Lutheran pastor, blogger, and seminary student Jordan Cooper has written a book called The Righteous One: An Evaluation of Patristic Soteriology in Light of the New Perspective on Paul. I think patristic perspectives can show just how much of the NPP is not new and how many of our concerns can be quite foreign. For my mind, Augustine and Chrysostom are good examples of folks who engaged in theological and social readings of Romans. Justin Martyr’s debates with Trypho highlight the role of the law as a social separator. The Epistle of Diogentus has a strong forensic and participationist view of justification. Jordan has a little video about his book here. Sounds interesting.
T. Michael Halcomb edits a festschrift for Ben Witherington called Kingdom Rhetoric with contributors such as Craig Keener and others.
Vernon K. Robbins has a book on Gospels, canonical and non-canonical, called Who Do People Say I Am? Rewriting Gospels in Emerging Christianity. Once blogger and now Emory Ph.D student Brandon Wason is mentioned in the preface! I think I called it right when I predicted few years ago that a resurgence in Gospels research was about to boon upon us. Here’s the blurb: “Who Do People Say I Am? shows how second-and third-century Christian authors of additional Gospels and Gospel-like writings expanded and elaborated on Jesus’ divinity in the context of his earthly existence.
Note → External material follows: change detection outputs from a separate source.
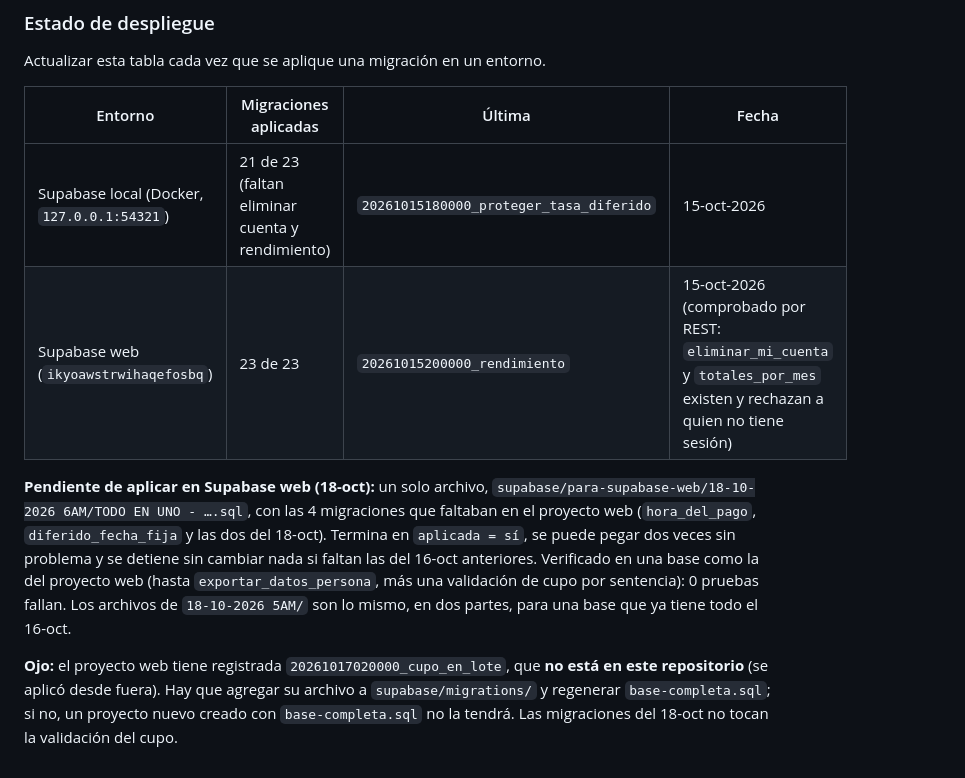
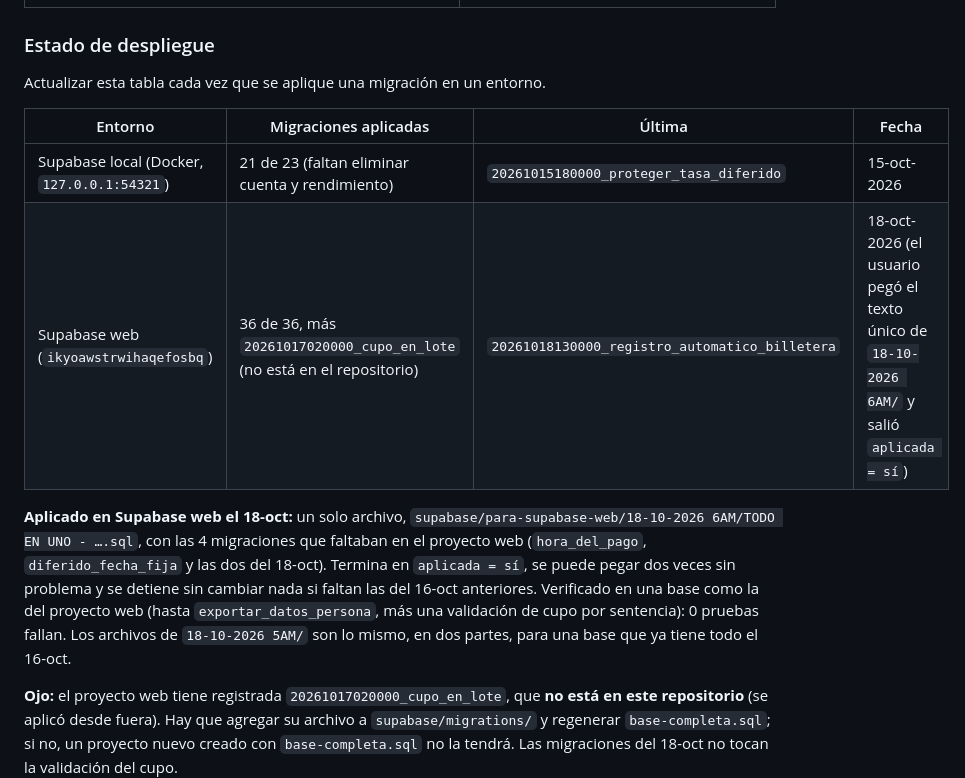
Before and after one commit to CSEBASTIA/App_registros_gastos, a Markdown page: README.md, the part around the change. Drawn GitHub-style.

Commit message:
Estado de despliegue: Supabase web con las migraciones del 18-oct aplicadas
Co-Authored-By: Claude Opus 5.5 <noreply@anthropic.com>
Claude-Session: https://claude.ai/code/session_01Mo3NQrtLgbqhT9abmwvocc

```diff
--- a/README.md
+++ b/README.md
@@ -298,9 +298,9 @@ Actualizar esta tabla cada vez que se aplique una migración en un entorno.
 | Entorno | Migraciones aplicadas | Última | Fecha |
 |---|---|---|---|
 | Supabase local (Docker, `127.0.0.1:54321`) | 21 de 23 (faltan eliminar cuenta y rendimiento) | `20261015180000_proteger_tasa_diferido` | 15-oct-2026 |
-| Supabase web (`ikyoawstrwihaqefosbq`) | 23 de 23 | `20261015200000_rendimiento` | 15-oct-2026 (comprobado por REST: `eliminar_mi_cuenta` y `totales_por_mes` existen y rechazan a quien no tiene sesión) |
+| Supabase web (`ikyoawstrwihaqefosbq`) | 36 de 36, más `20261017020000_cupo_en_lote` (no está en el repositorio) | `20261018130000_registro_automatico_billetera` | 18-oct-2026 (el usuario pegó el texto único de `18-10-2026 6AM/` y salió `aplicada = sí`) |
 
-**Pendiente de aplicar en Supabase web (18-oct):** un solo archivo, `supabase/para-supabase-web/18-10-2026 6AM/TODO EN UNO - ….sql`, con las 4 migraciones que faltaban en el proyecto web (`hora_del_pago`, `diferido_fecha_fija` y las dos del 18-oct). Termina en `aplicada = sí`, se puede pegar dos veces sin problema y se detiene sin cambiar nada si faltan las del 16-oct anteriores. Verificado en una base como la del proyecto web (hasta `exportar_datos_persona`, más una validación de cupo por sentencia): 0 pruebas fallan. Los archivos de `18-10-2026 5AM/` son lo mismo, en dos partes, para una base que ya tiene todo el 16-oct.
+**Aplicado en Supabase web el 18-oct:** un solo archivo, `supabase/para-supabase-web/18-10-2026 6AM/TODO EN UNO - ….sql`, con las 4 migraciones que faltaban en el proyecto web (`hora_del_pago`, `diferido_fecha_fija` y las dos del 18-oct). Termina en `aplicada = sí`, se puede pegar dos veces sin problema y se detiene sin cambiar nada si faltan las del 16-oct anteriores. Verificado en una base como la del proyecto web (hasta `exportar_datos_persona`, más una validación de cupo por sentencia): 0 pruebas fallan. Los archivos de `18-10-2026 5AM/` son lo mismo, en dos partes, para una base que ya tiene todo el 16-oct.
 
 **Ojo:** el proyecto web tiene registrada `20261017020000_cupo_en_lote`, que **no está en este repositorio** (se aplicó desde fuera). Hay que agregar su archivo a `supabase/migrations/` y regenerar `base-completa.sql`; si no, un proyecto nuevo creado con `base-completa.sql` no la tendrá. Las migraciones del 18-oct no tocan la validación del cupo.
 
```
According to Robbins, these Christian authors thought that the New Testament Gospel writers could and should have emphasized the divinity of Jesus more than they did.”